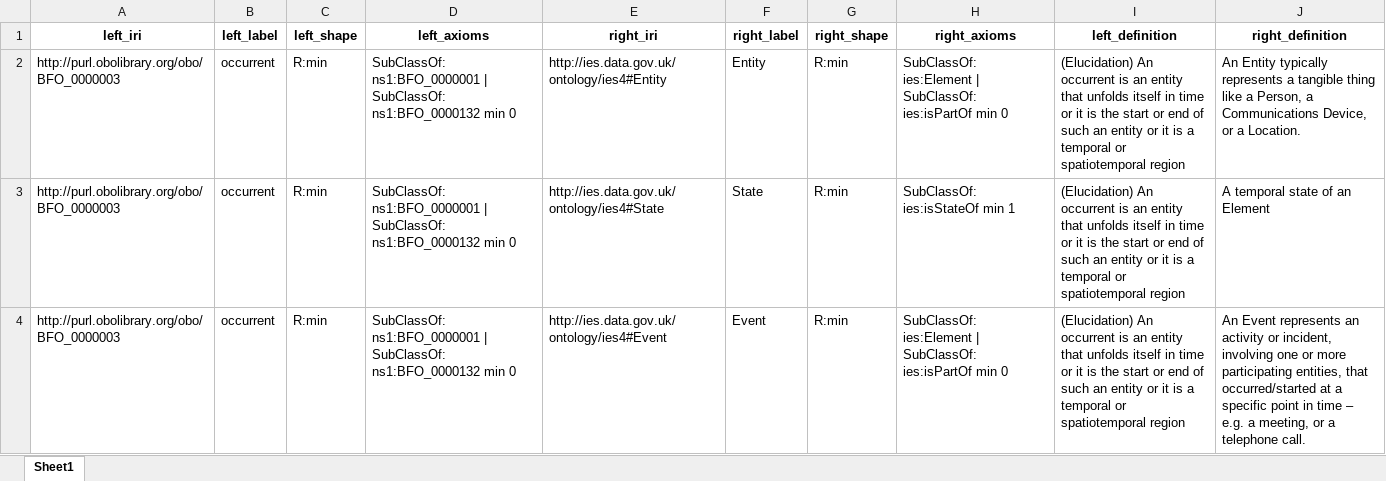
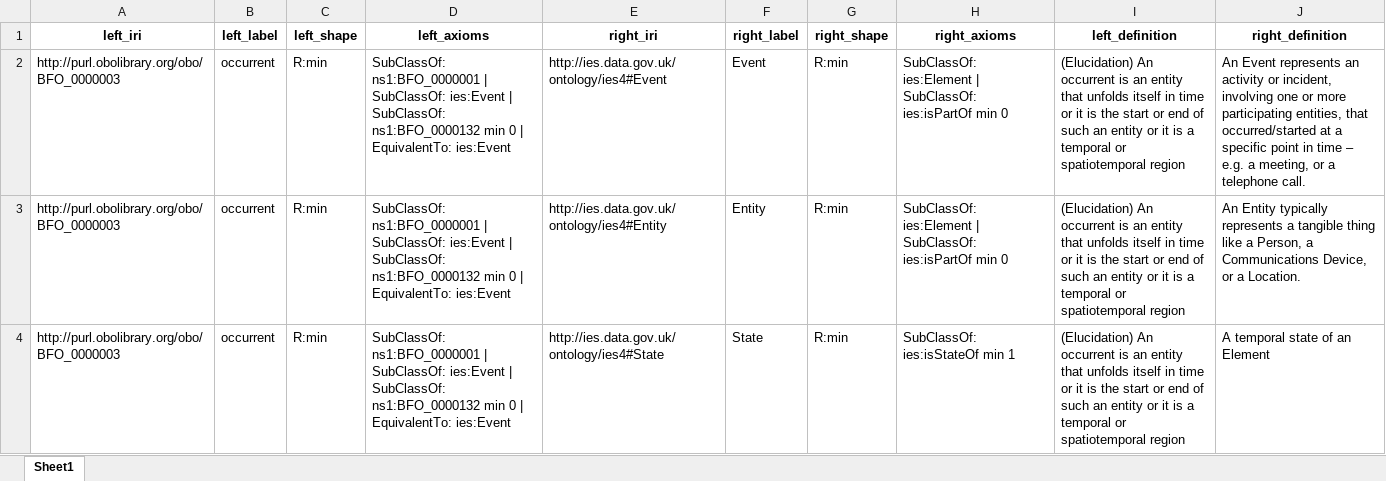
Before and after one commit to CBP1012/Ontology-Tradecraft, an Excel workbook: projects/project-3/assignment/src/data/bfo-core-ies-structural-matches-with-defs.xlsx, sheet Sheet1, drawn as a sheet; values as stored, in another font and other column widths than the file's, no borders; removed rows and columns are numbered as before the commit, all else as after; the diff names each change by its address in the sheet, - before the commit and + after, or states it on an @@ line.

```diff
--- a/projects/project-3/assignment/src/data/bfo-core-ies-structural-matches-with-defs.xlsx (sheet Sheet1)
+++ b/projects/project-3/assignment/src/data/bfo-core-ies-structural-matches-with-defs.xlsx (sheet Sheet1)
+row 2: http://purl.obolibrary.org/obo/BFO_0000003 | occurrent | R:min | SubClassOf: ns1:BFO_0000001 | SubClassOf: ies:Event | SubClassOf: ns1:BFO_0000132 min 0 | EquivalentTo: ies:Event | http://ies.data.gov.uk/ontology/ies4#Event | Event | R:min | SubClassOf: ies:Element | SubClassOf: ies:isPartOf min 0 | (Elucidation) An occurrent is an entity that unfolds itself in time or it is the start or end of such an entity or it is a temporal or spatiotemporal region | An Event represents an activity or incident, involving one or more participating entities, that occurred/started at a specific point in time – e.g. a meeting, or a telephone call.
-D3:D4 (left_axioms): …| SubClassOf: ns1:BFO_0000132 min 0
+D3:D4 (left_axioms): …| SubClassOf: ies:Event | SubClassOf: ns1:BFO_0000132 min 0 | EquivalentTo: ies:Event
-row 4: http://purl.obolibrary.org/obo/BFO_0000003 | occurrent | R:min | SubClassOf: ns1:BFO_0000001 | SubClassOf: ns1:BFO_0000132 min 0 | http://ies.data.gov.uk/ontology/ies4#Event | Event | R:min | SubClassOf: ies:Element | SubClassOf: ies:isPartOf min 0 | (Elucidation) An occurrent is an entity that unfolds itself in time or it is the start or end of such an entity or it is a temporal or spatiotemporal region | An Event represents an activity or incident, involving one or more participating entities, that occurred/started at a specific point in time – e.g. a meeting, or a telephone call.
```
Also changed, not shown: projects/project-3/assignment/src/data/ccom-qudt-structural-matches-with-defs.xlsx, projects/project-3/assignment/src/data/ccom-qudt-structural-matches.xlsx, 16 other files.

- - - -

§ **DESCRIPTION OF THE TASK**
When copying the records above, please match them exactly but leave out all pictures.

§ **RESPONSE TO THIS TASK**
Before and after one commit to CBP1012/Ontology-Tradecraft, an Excel workbook: projects/project-3/assignment/src/data/bfo-core-ies-structural-matches-with-defs.xlsx, sheet Sheet1, drawn as a sheet; values as stored, in another font and other column widths than the file's, no borders; removed rows and columns are numbered as before the commit, all else as after; the diff names each change by its address in the sheet, - before the commit and + after, or states it on an @@ line.

```diff
--- a/projects/project-3/assignment/src/data/bfo-core-ies-structural-matches-with-defs.xlsx (sheet Sheet1)
+++ b/projects/project-3/assignment/src/data/bfo-core-ies-structural-matches-with-defs.xlsx (sheet Sheet1)
+row 2: http://purl.obolibrary.org/obo/BFO_0000003 | occurrent | R:min | SubClassOf: ns1:BFO_0000001 | SubClassOf: ies:Event | SubClassOf: ns1:BFO_0000132 min 0 | EquivalentTo: ies:Event | http://ies.data.gov.uk/ontology/ies4#Event | Event | R:min | SubClassOf: ies:Element | SubClassOf: ies:isPartOf min 0 | (Elucidation) An occurrent is an entity that unfolds itself in time or it is the start or end of such an entity or it is a temporal or spatiotemporal region | An Event represents an activity or incident, involving one or more participating entities, that occurred/started at a specific point in time – e.g. a meeting, or a telephone call.
-D3:D4 (left_axioms): …| SubClassOf: ns1:BFO_0000132 min 0
+D3:D4 (left_axioms): …| SubClassOf: ies:Event | SubClassOf: ns1:BFO_0000132 min 0 | EquivalentTo: ies:Event
-row 4: http://purl.obolibrary.org/obo/BFO_0000003 | occurrent | R:min | SubClassOf: ns1:BFO_0000001 | SubClassOf: ns1:BFO_0000132 min 0 | http://ies.data.gov.uk/ontology/ies4#Event | Event | R:min | SubClassOf: ies:Element | SubClassOf: ies:isPartOf min 0 | (Elucidation) An occurrent is an entity that unfolds itself in time or it is the start or end of such an entity or it is a temporal or spatiotemporal region | An Event represents an activity or incident, involving one or more participating entities, that occurred/started at a specific point in time – e.g. a meeting, or a telephone call.
```
Also changed, not shown: projects/project-3/assignment/src/data/ccom-qudt-structural-matches-with-defs.xlsx, projects/project-3/assignment/src/data/ccom-qudt-structural-matches.xlsx, 16 other files.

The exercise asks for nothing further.